------ Records for the task
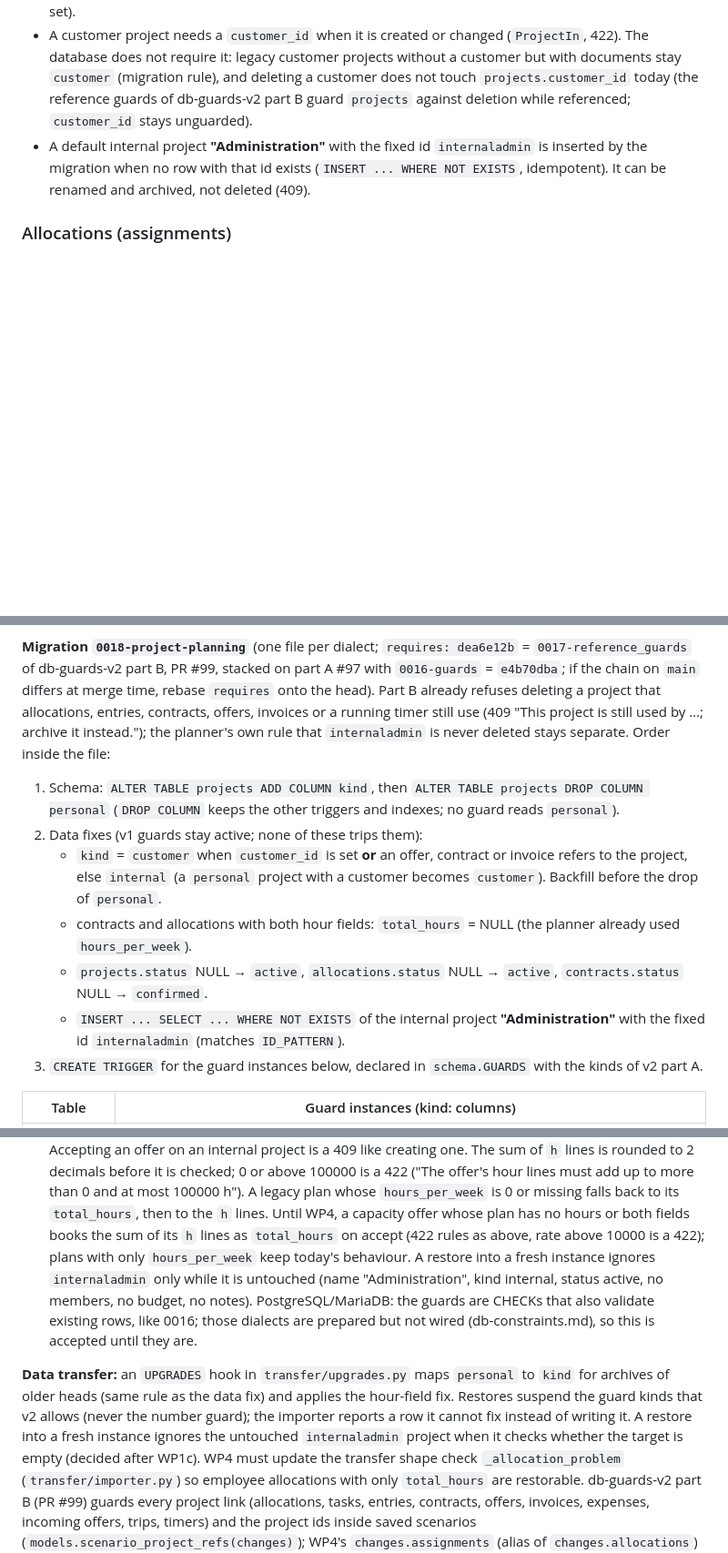
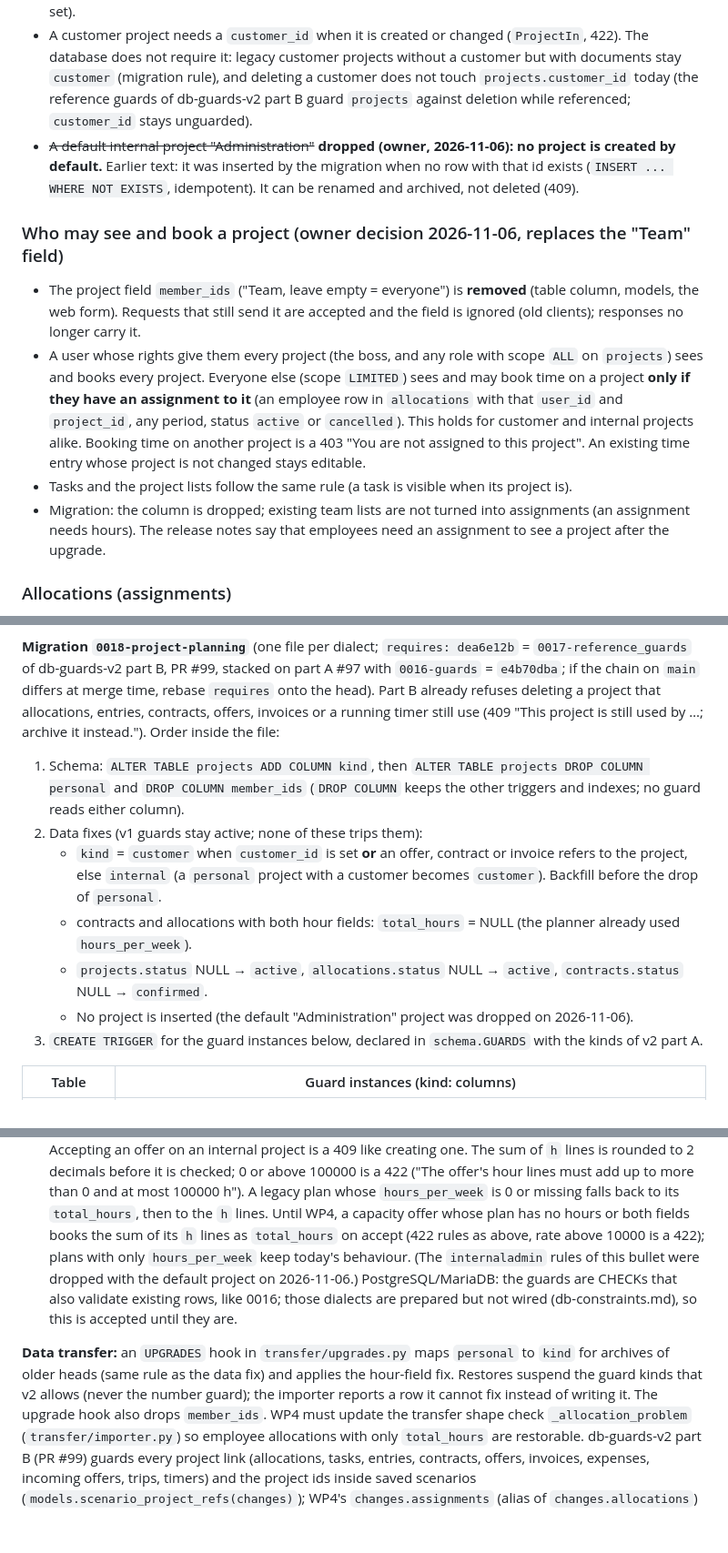
Before and after one commit to roggenbrot42/permitA38, a Markdown page: docs/specs/project-centric-planning.md, 3 parts joined by grey strips. Shown at 91% size. GitHub-like rendering; blank space fills up the shorter version.

Commit message:
docs: no default project; assignments decide who sees and books a project (member_ids removed)

```diff
--- a/docs/specs/project-centric-planning.md
+++ b/docs/specs/project-centric-planning.md
@@ -163,9 +163,23 @@ M2. **Revenue** (decided, D1): no weekly revenue and no "assumed" revenue from c
 * A customer project needs a `customer_id` when it is created or changed (`ProjectIn`, 422). The database does not
   require it: legacy customer projects without a customer but with documents stay `customer` (migration rule), and
   deleting a customer does not touch `projects.customer_id` today (the reference guards of db-guards-v2 part B guard `projects` against deletion while referenced; `customer_id` stays unguarded).
-* A default internal project **"Administration"** with the fixed id `internaladmin` is inserted by the
+* ~~A default internal project "Administration"~~ **dropped (owner, 2026-11-06): no project is created by default.**
+  Earlier text: it was inserted by the
   migration when no row with that id exists (`INSERT ... WHERE NOT EXISTS`, idempotent). It can be renamed and
   archived, not deleted (409).
+
+### Who may see and book a project (owner decision 2026-11-06, replaces the "Team" field)
+
+* The project field `member_ids` ("Team, leave empty = everyone") is **removed** (table column, models, the web form).
+  Requests that still send it are accepted and the field is ignored (old clients); responses no longer carry it.
+* A user whose rights give them every project (the boss, and any role with scope `ALL` on `projects`) sees and books
+  every project. Everyone else (scope `LIMITED`) sees and may book time on a project **only if they have an
+  assignment to it** (an employee row in `allocations` with that `user_id` and `project_id`, any period, status
+  `active` or `cancelled`). This holds for customer and internal projects alike. Booking time on another project is a
+  403 "You are not assigned to this project". An existing time entry whose project is not changed stays editable.
+* Tasks and the project lists follow the same rule (a task is visible when its project is).
+* Migration: the column is dropped; existing team lists are not turned into assignments (an assignment needs hours).
+  The release notes say that employees need an assignment to see a project after the upgrade.
 
 ### Allocations (assignments)
 
@@ -205,17 +219,16 @@ rejects table (D6 and D7 decided this way, 2026-11-05).
 db-guards-v2 part B, PR #99, stacked on part A #97 with `0016-guards` = `e4b70dba`; if the chain on `main` differs at
 merge time, rebase `requires` onto the head). Part B already refuses deleting a project that allocations, entries,
 contracts, offers, invoices or a running timer still use (409 "This project is still used by …; archive it
-instead."); the planner's own rule that `internaladmin` is never deleted stays separate. Order inside the file:
+instead."). Order inside the file:
 
-1. Schema: `ALTER TABLE projects ADD COLUMN kind`, then `ALTER TABLE projects DROP COLUMN personal` (`DROP COLUMN`
-   keeps the other triggers and indexes; no guard reads `personal`).
+1. Schema: `ALTER TABLE projects ADD COLUMN kind`, then `ALTER TABLE projects DROP COLUMN personal` and
+   `DROP COLUMN member_ids` (`DROP COLUMN` keeps the other triggers and indexes; no guard reads either column).
 2. Data fixes (v1 guards stay active; none of these trips them):
    * `kind` = `customer` when `customer_id` is set **or** an offer, contract or invoice refers to the project, else
      `internal` (a `personal` project with a customer becomes `customer`). Backfill before the drop of `personal`.
    * contracts and allocations with both hour fields: `total_hours` = NULL (the planner already used `hours_per_week`).
    * `projects.status` NULL → `active`, `allocations.status` NULL → `active`, `contracts.status` NULL → `confirmed`.
-   * `INSERT ... SELECT ... WHERE NOT EXISTS` of the internal project **"Administration"** with the fixed id
-     `internaladmin` (matches `ID_PATTERN`).
+   * No project is inserted (the default "Administration" project was dropped on 2026-11-06).
 3. `CREATE TRIGGER` for the guard instances below, declared in `schema.GUARDS` with the kinds of v2 part A.
 
 | Table | Guard instances (kind: columns) |
@@ -260,15 +273,13 @@ write path, including import, transfer and procurement accept, comes before the
   0 or above 100000 is a 422 ("The offer's hour lines must add up to more than 0 and at most 100000 h"). A legacy plan
   whose `hours_per_week` is 0 or missing falls back to its `total_hours`, then to the `h` lines. Until WP4, a capacity
   offer whose plan has no hours or both fields books the sum of its `h` lines as `total_hours` on accept (422 rules as
-  above, rate above 10000 is a 422); plans with only `hours_per_week` keep today's behaviour. A restore into a fresh
-  instance ignores `internaladmin` only while it is untouched (name "Administration", kind internal, status active, no
-  members, no budget, no notes). PostgreSQL/MariaDB: the guards are CHECKs that also validate existing rows, like
+  above, rate above 10000 is a 422); plans with only `hours_per_week` keep today's behaviour. (The `internaladmin` rules of
+  this bullet were dropped with the default project on 2026-11-06.) PostgreSQL/MariaDB: the guards are CHECKs that also validate existing rows, like
   0016; those dialects are prepared but not wired (db-constraints.md), so this is accepted until they are.
 
 **Data transfer:** an `UPGRADES` hook in `transfer/upgrades.py` maps `personal` to `kind` for archives of older heads
 (same rule as the data fix) and applies the hour-field fix. Restores suspend the guard kinds that v2 allows (never the
-number guard); the importer reports a row it cannot fix instead of writing it. A restore into a fresh instance ignores
-the untouched `internaladmin` project when it checks whether the target is empty (decided after WP1c). WP4 must
+number guard); the importer reports a row it cannot fix instead of writing it. The upgrade hook also drops `member_ids`. WP4 must
 update the transfer shape check `_allocation_problem` (`transfer/importer.py`) so employee allocations with only
 `total_hours` are restorable. db-guards-v2 part B (PR #99) guards every project link (allocations, tasks, entries,
 contracts, offers, invoices, expenses, incoming offers, trips, timers) and the project ids inside saved scenarios
```
Also changed, not shown: other parts of docs/specs/project-centric-planning.md (+1 -1 lines).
------------
◆ What the task asks: Check each line above for the word "instead" and copy the ones that have it.

◆ Problem solution:
-instead."); the planner's own rule that `internaladmin` is never deleted stays separate. Order inside the file:
+instead."). Order inside the file:
-number guard); the importer reports a row it cannot fix instead of writing it. A restore into a fresh instance ignores
+number guard); the importer reports a row it cannot fix instead of writing it. The upgrade hook also drops `member_ids`. WP4 must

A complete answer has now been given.